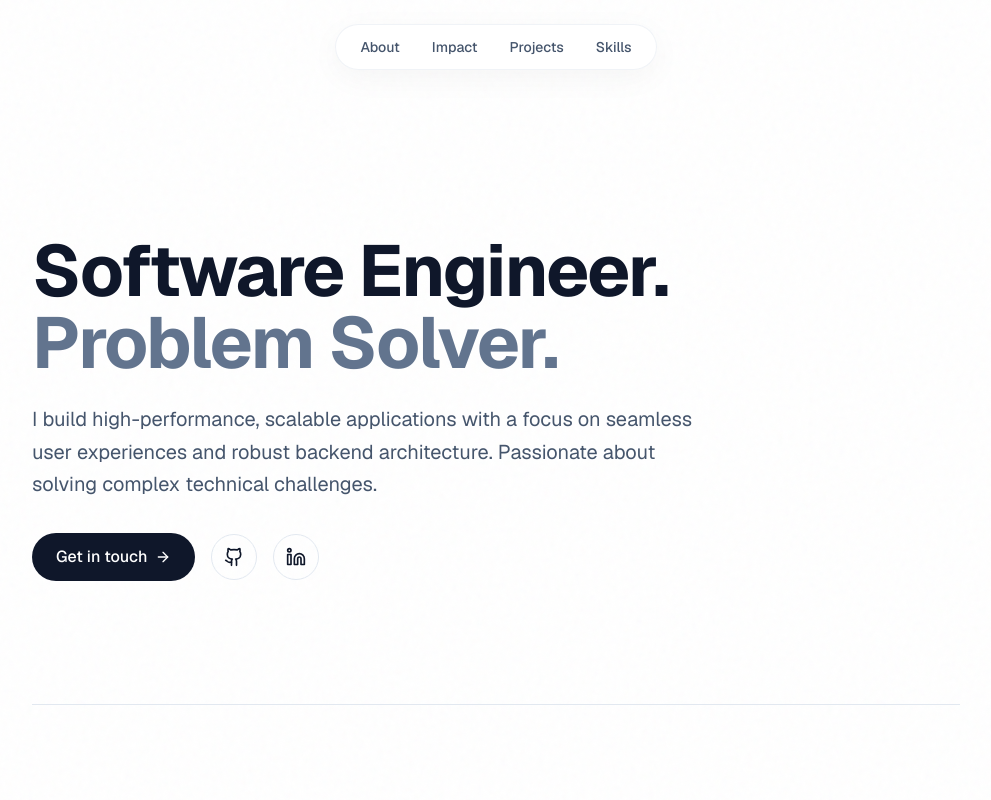
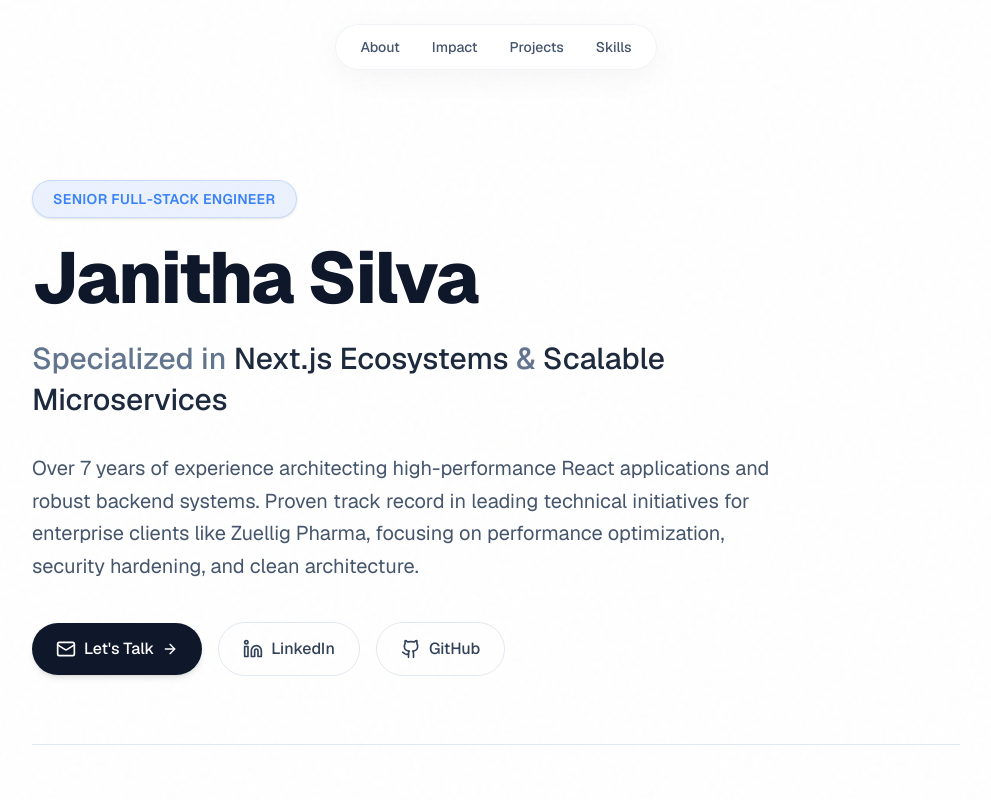
Before and after one commit to JanithaDhananjaya/janithadhananjaya.github.io, a Next.js app: page / in a window 1280 px wide. Shown: the top 800 px of the page, without its empty margins (144-1135 px from the left). Built offline with nearby package versions, Linux system fonts and the light colour scheme.

Commit message:
feat: Update Hero section with new profile details and modern layout

```diff
--- a/src/components/Hero.tsx
+++ b/src/components/Hero.tsx
@@ -1,40 +1,65 @@
 "use client";
 
-import { motion } from "framer-motion";
-import { ArrowRight, Github, Linkedin } from "lucide-react";
+import { motion, Variants } from "framer-motion";
+import { ArrowRight, Github, Linkedin, Mail } from "lucide-react";
 
 export function Hero() {
+  const containerVariants: Variants = {
+    hidden: { opacity: 0 },
+    visible: {
+      opacity: 1,
+      transition: {
+        staggerChildren: 0.1,
+      },
+    },
+  };
+
+  const itemVariants: Variants = {
+    hidden: { opacity: 0, y: 20 },
+    visible: { opacity: 1, y: 0, transition: { duration: 0.5, ease: "easeOut" } },
+  };
+
   return (
-    <section className="min-h-[80vh] flex flex-col justify-center pt-24 pb-12">
+    <section className="min-h-[85vh] flex flex-col justify-center pt-24 pb-12">
       <motion.div
-        initial={{ opacity: 0, y: 20 }}
-        animate={{ opacity: 1, y: 0 }}
-        transition={{ duration: 0.5 }}
-        className="max-w-3xl"
+        variants={containerVariants}
+        initial="hidden"
+        animate="visible"
+        className="max-w-4xl"
       >
-        <h1 className="text-5xl md:text-7xl font-bold tracking-tight mb-6">
-          Software Engineer. <br />
-          <span className="text-slate-500 dark:text-slate-400">Problem Solver.</span>
-        </h1>
+        <motion.div variants={itemVariants} className="mb-6 flex items-center">
+          <span className="px-5 py-2 rounded-full border border-accent/20 bg-accent/10 text-accent text-sm font-semibold tracking-wide uppercase shadow-sm">
+            Senior Full-Stack Engineer
+          </span>
+        </motion.div>
 
-        <p className="text-lg md:text-xl text-slate-600 dark:text-slate-300 mb-8 max-w-2xl leading-relaxed">
-          I build high-performance, scalable applications with a focus on seamless user experiences and robust backend architecture. Passionate about solving complex technical challenges.
-        </p>
+        <motion.h1 variants={itemVariants} className="text-5xl sm:text-7xl font-extrabold tracking-tight mb-6 text-slate-900 dark:text-white">
+          Janitha Silva
+        </motion.h1>
 
-        <div className="flex flex-wrap gap-4 items-center">
-          <a href="mailto:hello@example.com" className="group flex items-center gap-2 bg-foreground text-background px-6 py-3 rounded-full font-medium hover:bg-accent hover:text-white transition-colors">
-            Get in touch
+        <motion.h2 variants={itemVariants} className="text-2xl sm:text-3xl font-medium text-slate-500 dark:text-slate-400 mb-8 max-w-3xl leading-snug">
+          Specialized in <span className="text-slate-800 dark:text-slate-200">Next.js Ecosystems</span> & <span className="text-slate-800 dark:text-slate-200">Scalable Microservices</span>
+        </motion.h2>
+
+        <motion.p variants={itemVariants} className="text-lg md:text-xl text-slate-600 dark:text-slate-300 mb-10 max-w-3xl leading-relaxed">
+          Over 7 years of experience architecting high-performance React applications and robust backend systems. Proven track record in leading technical initiatives for enterprise clients like Zuellig Pharma, focusing on performance optimization, security hardening, and clean architecture.
+        </motion.p>
+
+        <motion.div variants={itemVariants} className="flex flex-wrap gap-4 items-center">
+          <a href="mailto:janithadhananjaya@gmail.com" className="group flex items-center gap-2 bg-slate-900 dark:bg-white text-white dark:text-slate-900 px-6 py-3.5 rounded-full font-medium hover:scale-105 active:scale-95 transition-all shadow-md hover:shadow-xl">
+            <Mail className="w-5 h-5" />
+            Let's Talk
             <ArrowRight className="w-4 h-4 group-hover:translate-x-1 transition-transform" />
           </a>
-          <a href="https://github.com" target="_blank" rel="noreferrer" className="p-3 rounded-full border border-slate-200 dark:border-slate-800 hover:border-accent hover:text-accent transition-colors">
+          <a href="https://linkedin.com/in/janitha-silva-657b3b142" target="_blank" rel="noreferrer" className="flex items-center gap-2 px-6 py-3.5 rounded-full border border-slate-200 dark:border-slate-800 hover:border-accent hover:text-accent font-medium hover:bg-slate-50 dark:hover:bg-slate-900/50 transition-all text-slate-700 dark:text-slate-300 hover:shadow-sm">
+            <Linkedin className="w-5 h-5" />
+            <span className="hidden sm:inline">LinkedIn</span>
+          </a>
+          <a href="https://github.com/JanithaDhananjaya" target="_blank" rel="noreferrer" className="flex items-center gap-2 px-6 py-3.5 rounded-full border border-slate-200 dark:border-slate-800 hover:border-accent hover:text-accent font-medium hover:bg-slate-50 dark:hover:bg-slate-900/50 transition-all text-slate-700 dark:text-slate-300 hover:shadow-sm">
             <Github className="w-5 h-5" />
-            <span className="sr-only">GitHub</span>
+            <span className="hidden sm:inline">GitHub</span>
           </a>
-          <a href="https://linkedin.com" target="_blank" rel="noreferrer" className="p-3 rounded-full border border-slate-200 dark:border-slate-800 hover:border-accent hover:text-accent transition-colors">
-            <Linkedin className="w-5 h-5" />
-            <span className="sr-only">LinkedIn</span>
-          </a>
-        </div>
+        </motion.div>
       </motion.div>
     </section>
   );
```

- [Exercise description] What belongs in the answer is each line of the listing that contains the word "shadow".

- [Reply to the task]
+          <span className="px-5 py-2 rounded-full border border-accent/20 bg-accent/10 text-accent text-sm font-semibold tracking-wide uppercase shadow-sm">
+          <a href="mailto:janithadhananjaya@gmail.com" className="group flex items-center gap-2 bg-slate-900 dark:bg-white text-white dark:text-slate-900 px-6 py-3.5 rounded-full font-medium hover:scale-105 active:scale-95 transition-all shadow-md hover:shadow-xl">
+          <a href="https://linkedin.com/in/janitha-silva-657b3b142" target="_blank" rel="noreferrer" className="flex items-center gap-2 px-6 py-3.5 rounded-full border border-slate-200 dark:border-slate-800 hover:border-accent hover:text-accent font-medium hover:bg-slate-50 dark:hover:bg-slate-900/50 transition-all text-slate-700 dark:text-slate-300 hover:shadow-sm">
+          <a href="https://github.com/JanithaDhananjaya" target="_blank" rel="noreferrer" className="flex items-center gap-2 px-6 py-3.5 rounded-full border border-slate-200 dark:border-slate-800 hover:border-accent hover:text-accent font-medium hover:bg-slate-50 dark:hover:bg-slate-900/50 transition-all text-slate-700 dark:text-slate-300 hover:shadow-sm">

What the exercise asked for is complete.